But if you do want to achieve a new colour in a safe and cost effective way, then we’ve got six tips that are going to change your hair forever:

Walnuts

Black walnuts rub off on everything. If you touch a black walnut, it will stain your hands and everything in sight. It might be annoying, but it’ll darken your hair. Either steep a few teaspoons of black walnut powder with boiling water for a few hours, or crush up the hulls yourself and cover with boiling water for three days. The longer you let it soak and steep, the darker the colour. Apply, rinse and voila.

Cost:

$15 for a pound. A pound will last you a very long time, since there are approximately 80 teaspoons in one pound, and you may, at most, need to do this once a week.

Dye for:

Dark brown or black (if you’re a blonde, test on a small segment of hair before going for the full ‘do)

black-walnut-hull

Chamomile Tea

Mmm, a hot cup of chamomile tea can sometimes be the cure to whatever ails you. But it’s also super effective for lightening hair. Using 100 per cent pure chamomile tea bags, steep them for an hour and then let cool. Shampoo your hair, and then rinse with your cooled tea mixture. This will gradually lighten hair, but it will take a few tries if you want to go to a very light blonde.
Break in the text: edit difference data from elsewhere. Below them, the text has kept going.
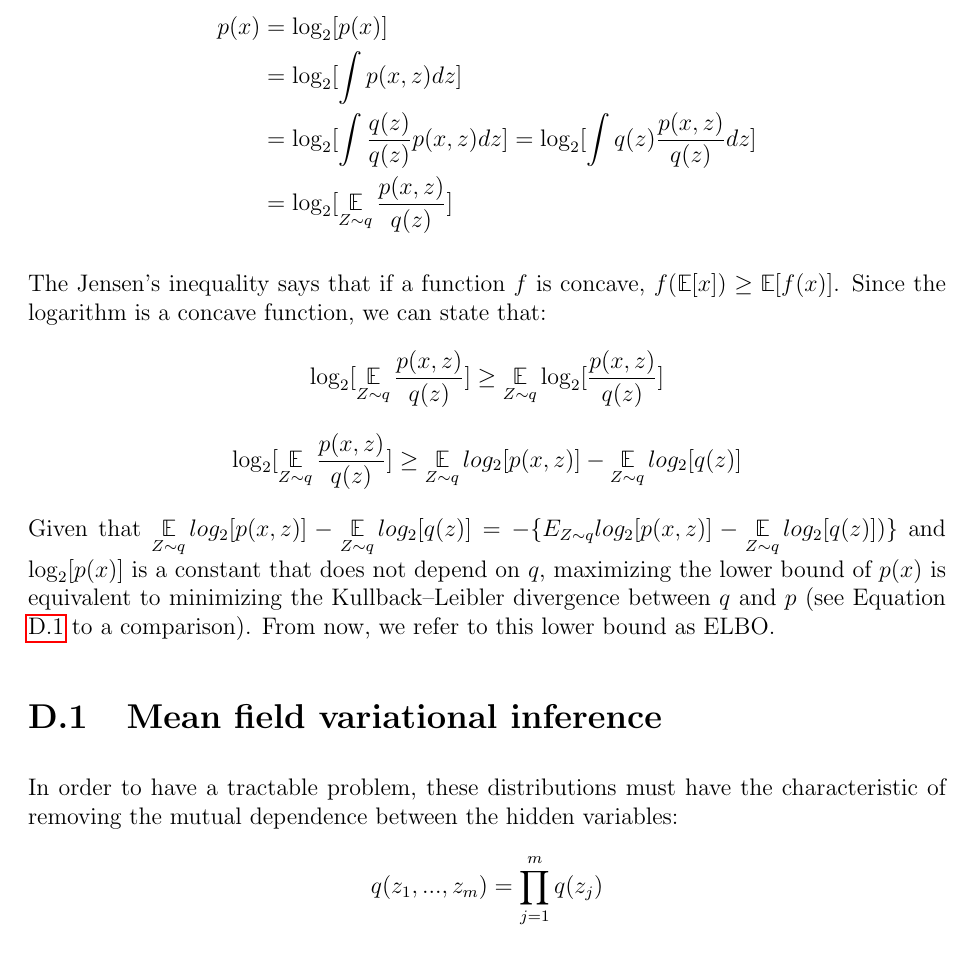
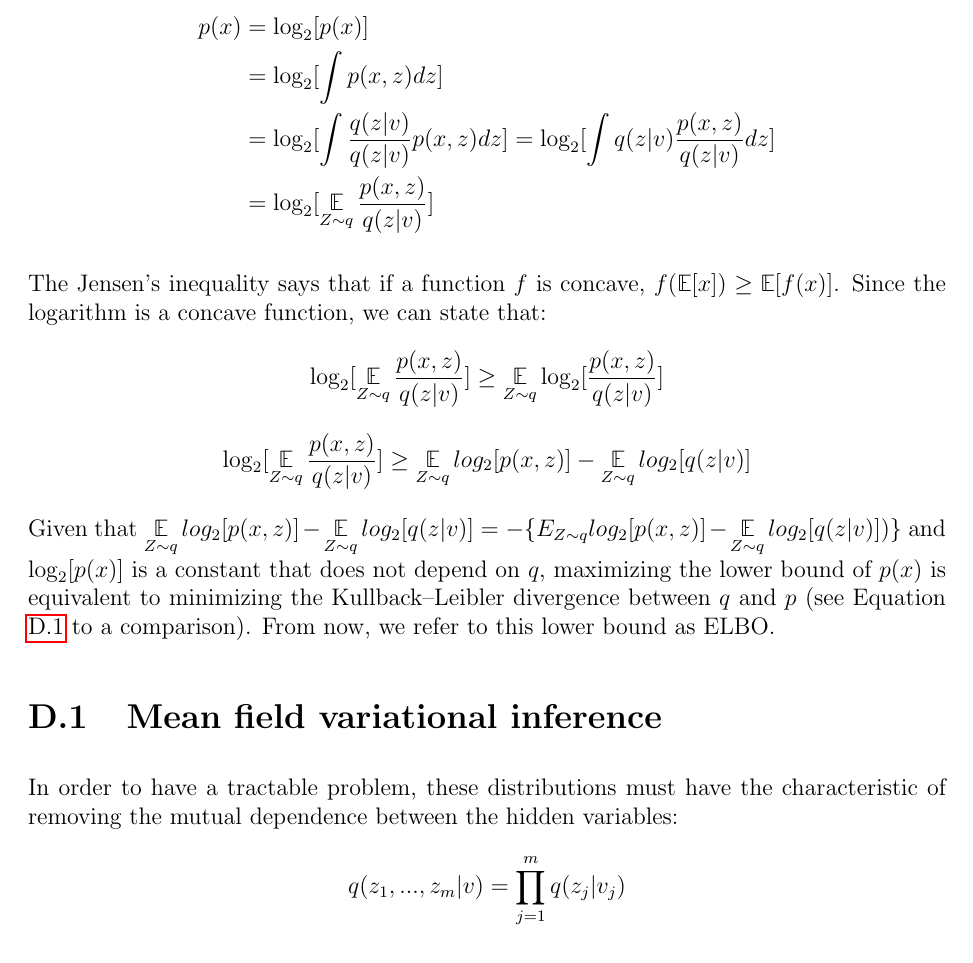
Before and after one commit to Davide95/msc_thesis, a LaTeX thesis (thesis/main.tex, which reads thesis/chapters/appendix/vi.tex): part of page 41 of 48, cut so that both start at the same text. Compiled offline with pdfLaTeX.

Commit message:
Better notation on VI chapter

```diff
--- a/thesis/chapters/appendix/vi.tex
+++ b/thesis/chapters/appendix/vi.tex
@@ -23,17 +23,17 @@ To do so, we start by computing $p(x)$:
     \begin{split}
         p(x) & = \log_2[p(x)] \\
         & = \log_2[\int p(x,z) dz]  \\
-        & = \log_2[\int \frac{q(z)}{q(z)} p(x,z) dz] = \log_2[\int q(z) \frac{p(x,z)}{q(z)} dz] \\
-        & = \log_2[\E_{Z \sim q} \frac{p(x,z)}{q(z)}]
+        & = \log_2[\int \frac{q(z | v)}{q(z | v)} p(x,z) dz] = \log_2[\int q(z | v) \frac{p(x,z)}{q(z | v)} dz] \\
+        & = \log_2[\E_{Z \sim q} \frac{p(x,z)}{q(z | v)}]
     \end{split}
 \end{equation*}
 
 The Jensen's inequality says that if a function $f$ is concave, $f(\E[x]) \geq \E[f(x)]$.
 Since the logarithm is a concave function, we can state that:
-$$ \log_2[\E_{Z \sim q} \frac{p(x,z)}{q(z)}] \geq \E_{Z \sim q} \log_2[\frac{p(x,z)}{q(z)}] $$
-$$ \log_2[\E_{Z \sim q} \frac{p(x,z)}{q(z)}] \geq \E_{Z \sim q} log_2[p(x,z)] - \E_{Z \sim q} log_2[q(z)] $$
+$$ \log_2[\E_{Z \sim q} \frac{p(x,z)}{q(z | v)}] \geq \E_{Z \sim q} \log_2[\frac{p(x,z)}{q(z | v)}] $$
+$$ \log_2[\E_{Z \sim q} \frac{p(x,z)}{q(z | v)}] \geq \E_{Z \sim q} log_2[p(x,z)] - \E_{Z \sim q} log_2[q(z | v)] $$
 
-Given that $ \displaystyle \E_{Z \sim q} log_2[p(x,z)] - \E_{Z \sim q} log_2[q(z)] = -\{E_{Z \sim q} log_2[p(x,z)] - \E_{Z \sim q} log_2[q(z)])\}$
+Given that $ \displaystyle \E_{Z \sim q} log_2[p(x,z)] - \E_{Z \sim q} log_2[q(z | v)] = -\{E_{Z \sim q} log_2[p(x,z)] - \E_{Z \sim q} log_2[q(z | v)])\}$
 and $\log_2[p(x)]$ is a constant that does not depend on $q$,
 maximizing the lower bound of $p(x)$ is equivalent to minimizing the Kullback–Leibler divergence between $q$ and $p$ (see Equation \ref{eq:klexpanded} to a comparison).
 From now, we refer to this lower bound as ELBO.
@@ -41,7 +41,7 @@ From now, we refer to this lower bound as ELBO.
 \section{Mean field variational inference}
 In order to have a tractable problem, these distributions must have the characteristic
 of removing the mutual dependence between the hidden variables:
-$$ q(z_1, ..., z_m) = \prod_{j=1}^m q(z_j) $$
+$$ q(z_1, ..., z_m| v) = \prod_{j=1}^m q(z_j | v_j) $$
 
 Since we want to maximize ELBO,
 the final step for obtaining a solution is to take the partial derivatives of it and set it equal to zero.
```
Also changed, not shown: thesis/chapters/appendix/vi.tex (12 more changed lines).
Don’t be thrown if it doesn’t reach a desired hue on the first go! Best results if you let it set overnight.

Cost:

$3 for 20 bags.

Dye for:

Anyone looking to lighten up
chamomile

Beets and Carrots

No, you’re not dunking your head in a bowl of borscht. Although, that would be delicious. Instead, you can use the juices of beets or carrots to make colours more pronounced. The entire process will set you back an hour (that’s how long you should let the dyes sit), but the outcome helps reds stay their reddest, and for people with light hair, it’ll add a nice strawberry tinge to your look.

Cost:

Just save some of the juice you’re already drinking and you won’t even notice.

Dye for:

Reds, oranges or amplifying blondes

juices

Sage

Sage isn’t just for turkey stuffing and Thanksgiving dinner. You can use sage leaves (or sage tea) to dye your hair, too. Steep the leaves or tea bags for at least one hour, and then rinse hair with the solution. The longer you steep, the darker the outcome.

Cost:

$6.50 for sage tea, a few bucks for fresh sage (or maybe you have it in your garden, in which case it’s basically free)

Dye for:

Natural brunettes looking to darken their colour, or those looking to cover up greys

sage-body

Black coffee or tea

For the most dramatic transformation, this technique will really change lighter hair. But that doesn’t mean it isn’t effective for people with darker hues like brown or black. In fact, using strong black coffee or tea is a stain, so it will darken dark and light hair. Brew an extra-strong pot of black coffee, and then let it sit until cooled (you can place in the fridge to speed up the process). If you’re working with black tea, steep 1 or more bags for at least an hour. The more tea bags, the stronger it is. To apply, shampoo hair and then rinse with your new solution. You can rinse this out immediately or leave in overnight. Repeat steps until you’ve reached the darkness you’re after.

Coffee:

If what you have is good enough to drink, it’s good enough for your hair. The beauty of natural dying is that you probably already have the materials at home.

Dye for:

Every kind of hair

black-tea

Lemons

There is a natural way to bleach your hair, but it will take longer than your average day at the salon. That method is lemons and their lovely acid. You should know that this works over several applications, so do not expect a quick fix. But you can help speed up the process by exposing your lemony hair to the sun. (If you’re looking to become an instant Kim K, then your best bet is to try something else.) Either cut a lemon in half and rub the citrus fruit on your head, or, if you don’t want to look silly, paint the juice of lemons onto the areas you want to lighten. Just remember to let it sit and dry before attempting to rinse, or else it won’t really do much of anything.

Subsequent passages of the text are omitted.